**PROBLEM TO WORK ON:** Take the listing that follows and copy it precisely.

(Beginning of INPUT)

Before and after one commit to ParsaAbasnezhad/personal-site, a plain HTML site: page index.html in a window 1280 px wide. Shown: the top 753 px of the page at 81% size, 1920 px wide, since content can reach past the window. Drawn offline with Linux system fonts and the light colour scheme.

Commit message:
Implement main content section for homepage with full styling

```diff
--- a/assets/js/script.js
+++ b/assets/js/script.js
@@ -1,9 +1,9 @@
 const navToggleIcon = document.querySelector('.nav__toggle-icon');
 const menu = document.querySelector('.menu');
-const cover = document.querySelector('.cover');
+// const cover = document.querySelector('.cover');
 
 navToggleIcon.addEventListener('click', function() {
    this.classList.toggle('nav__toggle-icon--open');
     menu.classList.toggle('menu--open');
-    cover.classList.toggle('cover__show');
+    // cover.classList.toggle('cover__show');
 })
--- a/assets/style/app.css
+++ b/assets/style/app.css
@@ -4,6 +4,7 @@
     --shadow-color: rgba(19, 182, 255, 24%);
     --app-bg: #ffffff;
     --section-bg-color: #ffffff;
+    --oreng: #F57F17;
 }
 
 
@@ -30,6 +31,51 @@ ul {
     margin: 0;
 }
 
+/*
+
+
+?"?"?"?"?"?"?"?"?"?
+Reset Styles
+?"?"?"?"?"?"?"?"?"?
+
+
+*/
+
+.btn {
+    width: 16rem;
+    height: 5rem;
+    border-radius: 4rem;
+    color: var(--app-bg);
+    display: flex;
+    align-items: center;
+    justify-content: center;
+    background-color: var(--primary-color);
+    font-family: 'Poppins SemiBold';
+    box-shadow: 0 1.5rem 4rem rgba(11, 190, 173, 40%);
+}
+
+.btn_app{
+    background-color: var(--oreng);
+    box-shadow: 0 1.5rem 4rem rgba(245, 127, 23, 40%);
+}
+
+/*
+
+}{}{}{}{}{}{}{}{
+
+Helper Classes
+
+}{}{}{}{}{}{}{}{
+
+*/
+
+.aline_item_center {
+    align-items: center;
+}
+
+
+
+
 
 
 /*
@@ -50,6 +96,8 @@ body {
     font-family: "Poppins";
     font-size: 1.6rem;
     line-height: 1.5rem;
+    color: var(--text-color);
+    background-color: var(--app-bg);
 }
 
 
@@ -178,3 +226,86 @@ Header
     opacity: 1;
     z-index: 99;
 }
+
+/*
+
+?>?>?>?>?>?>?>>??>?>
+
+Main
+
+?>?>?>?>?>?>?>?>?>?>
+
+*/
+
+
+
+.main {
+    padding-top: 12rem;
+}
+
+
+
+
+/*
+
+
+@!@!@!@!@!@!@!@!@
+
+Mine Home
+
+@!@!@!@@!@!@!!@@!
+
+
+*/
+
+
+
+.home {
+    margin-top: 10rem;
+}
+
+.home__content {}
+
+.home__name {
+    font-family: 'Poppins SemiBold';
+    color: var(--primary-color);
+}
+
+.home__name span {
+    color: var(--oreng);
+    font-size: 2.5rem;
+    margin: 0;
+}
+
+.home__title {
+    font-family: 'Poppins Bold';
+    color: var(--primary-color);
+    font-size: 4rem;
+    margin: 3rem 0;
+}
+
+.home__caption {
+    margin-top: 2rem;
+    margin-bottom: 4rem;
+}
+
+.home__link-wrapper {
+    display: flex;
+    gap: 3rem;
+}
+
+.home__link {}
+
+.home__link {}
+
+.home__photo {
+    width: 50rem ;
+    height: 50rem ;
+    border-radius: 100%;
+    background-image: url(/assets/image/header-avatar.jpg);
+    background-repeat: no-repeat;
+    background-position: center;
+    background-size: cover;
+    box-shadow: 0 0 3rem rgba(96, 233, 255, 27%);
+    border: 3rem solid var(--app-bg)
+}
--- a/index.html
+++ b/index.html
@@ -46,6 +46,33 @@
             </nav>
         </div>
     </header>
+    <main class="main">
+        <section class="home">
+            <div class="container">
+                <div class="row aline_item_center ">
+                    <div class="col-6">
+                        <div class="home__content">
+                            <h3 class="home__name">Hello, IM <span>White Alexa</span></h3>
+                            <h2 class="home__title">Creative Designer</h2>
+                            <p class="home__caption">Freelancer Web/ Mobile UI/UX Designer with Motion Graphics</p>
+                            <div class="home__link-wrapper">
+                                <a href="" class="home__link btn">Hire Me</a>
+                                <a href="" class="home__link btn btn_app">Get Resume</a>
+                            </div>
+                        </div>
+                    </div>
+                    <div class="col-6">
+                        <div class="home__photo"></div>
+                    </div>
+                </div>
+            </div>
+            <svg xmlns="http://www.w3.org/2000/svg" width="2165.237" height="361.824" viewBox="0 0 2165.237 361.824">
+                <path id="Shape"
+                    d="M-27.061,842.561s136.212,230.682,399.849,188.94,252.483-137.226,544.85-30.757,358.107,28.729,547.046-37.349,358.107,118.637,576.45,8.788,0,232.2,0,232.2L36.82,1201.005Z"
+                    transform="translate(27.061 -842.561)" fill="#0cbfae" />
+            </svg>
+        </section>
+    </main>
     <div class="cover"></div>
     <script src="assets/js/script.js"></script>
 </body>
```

(End of INPUT)

**RESPONSE TO THIS TASK:**
Before and after one commit to ParsaAbasnezhad/personal-site, a plain HTML site: page index.html in a window 1280 px wide. Shown: the top 753 px of the page at 81% size, 1920 px wide, since content can reach past the window. Drawn offline with Linux system fonts and the light colour scheme.

Commit message:
Implement main content section for homepage with full styling

```diff
--- a/assets/js/script.js
+++ b/assets/js/script.js
@@ -1,9 +1,9 @@
 const navToggleIcon = document.querySelector('.nav__toggle-icon');
 const menu = document.querySelector('.menu');
-const cover = document.querySelector('.cover');
+// const cover = document.querySelector('.cover');
 
 navToggleIcon.addEventListener('click', function() {
    this.classList.toggle('nav__toggle-icon--open');
     menu.classList.toggle('menu--open');
-    cover.classList.toggle('cover__show');
+    // cover.classList.toggle('cover__show');
 })
--- a/assets/style/app.css
+++ b/assets/style/app.css
@@ -4,6 +4,7 @@
     --shadow-color: rgba(19, 182, 255, 24%);
     --app-bg: #ffffff;
     --section-bg-color: #ffffff;
+    --oreng: #F57F17;
 }
 
 
@@ -30,6 +31,51 @@ ul {
     margin: 0;
 }
 
+/*
+
+
+?"?"?"?"?"?"?"?"?"?
+Reset Styles
+?"?"?"?"?"?"?"?"?"?
+
+
+*/
+
+.btn {
+    width: 16rem;
+    height: 5rem;
+    border-radius: 4rem;
+    color: var(--app-bg);
+    display: flex;
+    align-items: center;
+    justify-content: center;
+    background-color: var(--primary-color);
+    font-family: 'Poppins SemiBold';
+    box-shadow: 0 1.5rem 4rem rgba(11, 190, 173, 40%);
+}
+
+.btn_app{
+    background-color: var(--oreng);
+    box-shadow: 0 1.5rem 4rem rgba(245, 127, 23, 40%);
+}
+
+/*
+
+}{}{}{}{}{}{}{}{
+
+Helper Classes
+
+}{}{}{}{}{}{}{}{
+
+*/
+
+.aline_item_center {
+    align-items: center;
+}
+
+
+
+
 
 
 /*
@@ -50,6 +96,8 @@ body {
     font-family: "Poppins";
     font-size: 1.6rem;
     line-height: 1.5rem;
+    color: var(--text-color);
+    background-color: var(--app-bg);
 }
 
 
@@ -178,3 +226,86 @@ Header
     opacity: 1;
     z-index: 99;
 }
+
+/*
+
+?>?>?>?>?>?>?>>??>?>
+
+Main
+
+?>?>?>?>?>?>?>?>?>?>
+
+*/
+
+
+
+.main {
+    padding-top: 12rem;
+}
+
+
+
+
+/*
+
+
+@!@!@!@!@!@!@!@!@
+
+Mine Home
+
+@!@!@!@@!@!@!!@@!
+
+
+*/
+
+
+
+.home {
+    margin-top: 10rem;
+}
+
+.home__content {}
+
+.home__name {
+    font-family: 'Poppins SemiBold';
+    color: var(--primary-color);
+}
+
+.home__name span {
+    color: var(--oreng);
+    font-size: 2.5rem;
+    margin: 0;
+}
+
+.home__title {
+    font-family: 'Poppins Bold';
+    color: var(--primary-color);
+    font-size: 4rem;
+    margin: 3rem 0;
+}
+
+.home__caption {
+    margin-top: 2rem;
+    margin-bottom: 4rem;
+}
+
+.home__link-wrapper {
+    display: flex;
+    gap: 3rem;
+}
+
+.home__link {}
+
+.home__link {}
+
+.home__photo {
+    width: 50rem ;
+    height: 50rem ;
+    border-radius: 100%;
+    background-image: url(/assets/image/header-avatar.jpg);
+    background-repeat: no-repeat;
+    background-position: center;
+    background-size: cover;
+    box-shadow: 0 0 3rem rgba(96, 233, 255, 27%);
+    border: 3rem solid var(--app-bg)
+}
--- a/index.html
+++ b/index.html
@@ -46,6 +46,33 @@
             </nav>
         </div>
     </header>
+    <main class="main">
+        <section class="home">
+            <div class="container">
+                <div class="row aline_item_center ">
+                    <div class="col-6">
+                        <div class="home__content">
+                            <h3 class="home__name">Hello, IM <span>White Alexa</span></h3>
+                            <h2 class="home__title">Creative Designer</h2>
+                            <p class="home__caption">Freelancer Web/ Mobile UI/UX Designer with Motion Graphics</p>
+                            <div class="home__link-wrapper">
+                                <a href="" class="home__link btn">Hire Me</a>
+                                <a href="" class="home__link btn btn_app">Get Resume</a>
+                            </div>
+                        </div>
+                    </div>
+                    <div class="col-6">
+                        <div class="home__photo"></div>
+                    </div>
+                </div>
+            </div>
+            <svg xmlns="http://www.w3.org/2000/svg" width="2165.237" height="361.824" viewBox="0 0 2165.237 361.824">
+                <path id="Shape"
+                    d="M-27.061,842.561s136.212,230.682,399.849,188.94,252.483-137.226,544.85-30.757,358.107,28.729,547.046-37.349,358.107,118.637,576.45,8.788,0,232.2,0,232.2L36.82,1201.005Z"
+                    transform="translate(27.061 -842.561)" fill="#0cbfae" />
+            </svg>
+        </section>
+    </main>
     <div class="cover"></div>
     <script src="assets/js/script.js"></script>
 </body>
```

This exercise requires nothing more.